Sun, 26 April 2020
The gang discusses two papers that look at modifications of the vertebrate hand. The first looks at how the lobe fin evolved into the vertebrate hand, and the second paper looks at the early limb transformations of early whales as hands became fins. Meanwhile, James’s computer is a time traveler, Amanda is upset that everyone is upset about Bunny Day, and Curt wonders about numbers higher than 10.
Up-Goer Five (Curt Edition):
Our friends talk about how hands got started, and also how hands can become things that let animals move through the water. When this happens, we don't have a lot of remains because lots of the hard parts for these animals that are moving into or out of the water aren't there for us to look at. These two papers talk about new remains that have been found which give us more hard parts to look at so we can better understand how this happens. The first paper looks at new remains of old animals that let us know what the first animals which would have arms and legs and a back and lived on land looked like. This also lets us learn more about how hands first started. Big hard parts that used to be used to go through the water had some of those hard parts change to make fingers. While these first fingers started to form, the rest of the animal looked like it lived in the water.
The second paper looks at another type of animal that later on moved off the land and back into the water. When that happened, the hands become more like things that are used to move through the water. This animal is just starting to move into the water, but its great great great great children would be large animals with warm blood who move through the water. This animal that is just starting to move into the water shows changes in the hand that we usually see with things in water, but also has some hard parts that we see on land.
Cloutier, Richard, et al. "Elpistostege and the origin of the vertebrate hand." Nature 579.7800 (2020): 549-554.

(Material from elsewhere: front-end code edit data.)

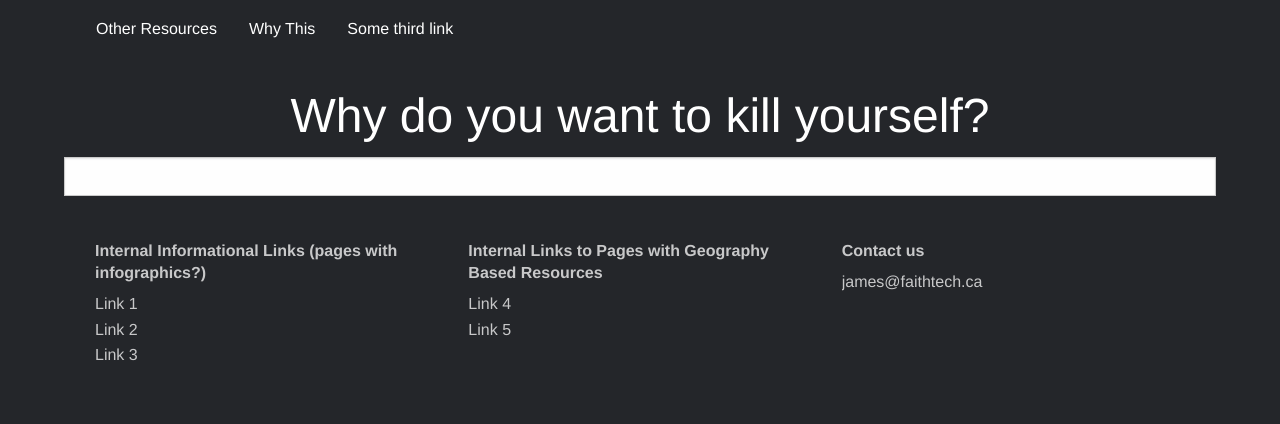
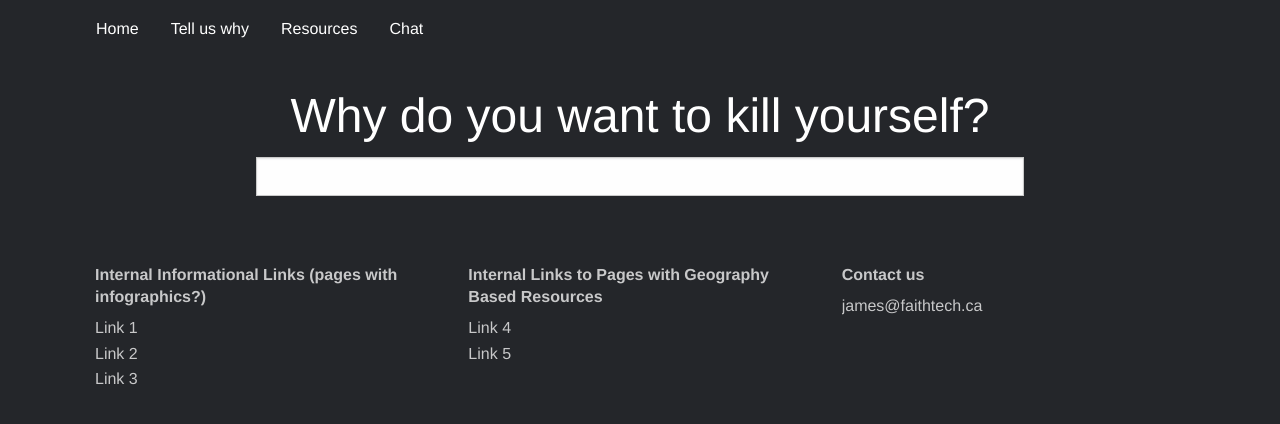
Before and after one commit to FaithTechLabs/suicide-prevention, a Django app: template templates/why.html in a window 1280 px wide. Shown: the top 424 px of the page. Run offline with Django 3.2, Linux system fonts and the light colour scheme; the template is opened without the code that fills it, so the values that code supplies are empty; some libraries are stand-ins or nearby versions.

Commit message:
Fixing alignment issues

```diff
--- a/suicide_site/views.py
+++ b/suicide_site/views.py
@@ -49,7 +49,8 @@ class Why(TemplateView, Location):
     def post(self, request):
         province = get_loc(request)
         print(request.POST.get("why", ""))
-        query = Reason.objects.filter(keywords__icontains=request.POST.get("why", "")).first()
+        #In order to be any good we'll need to move to psql, after we do that when can use __search for this
+        query = Reason.objects.filter(keywords__contains=str(request.POST.get("why", ""))).first()
         if not query:
             answers = ""
             resources = ""
--- a/templates/base.html
+++ b/templates/base.html
@@ -20,9 +20,10 @@
     <div class='nav'>
       <div class='content-container'>
         <ul>
-          <li><a href='#'>Other Resources</a></li>
-          <li><a href='#'>Why This</a></li>
-          <li><a href='#'>Some third link</a></li>
+          <li><a href='/'>Home</a></li>
+          <li><a href='/why/'>Tell us why</a></li>
+          <li><a href='/resources/'>Resources</a></li>
+          <li><a href='/chat/'>Chat</a></li>
         </ul>
       </div>
     </div>
--- a/templates/static/css/app.css
+++ b/templates/static/css/app.css
@@ -86,7 +86,7 @@ ul {
   background-color: #353c4b;
   border-radius: 1rem;
   /*margin-top: 1rem;*/
-  margin: 1rem 0.5rem;
+  margin: auto;
   padding: 1.5rem;
   text-align: left;
 }
--- a/templates/why.html
+++ b/templates/why.html
@@ -11,15 +11,18 @@
 <form action="." method="post">
 {% csrf_token %}
     <center>
-    <input type="text" id="why_id" name="why" style="width: 90%;"/>
+    <input type="text" id="why_id" name="why" style="width: 60%;"/>
     </center>
 </form>
+  <div class='content-container' style="text-align: left;">
+  <br>
     {% if answers %}
         {{ answers }}
+        <br>
         <h1>Resources</h1>
         {% for resource in resources %}
             {{ resource }}<br>
         {% endfor %}
     {% endif %}
-{{ loc }}
+  </div>
 {% endblock %}
```
Also changed, not shown: templates/index.html (+4 -5 lines). Lines whose indentation alone changed are shown as unchanged.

Vautrin, Quentin, et al. "From limb to fin: an Eocene protocetid forelimb from Senegal sheds new light on the early locomotor evolution of cetaceans." Palaeontology 63.1 (2020): 51-66.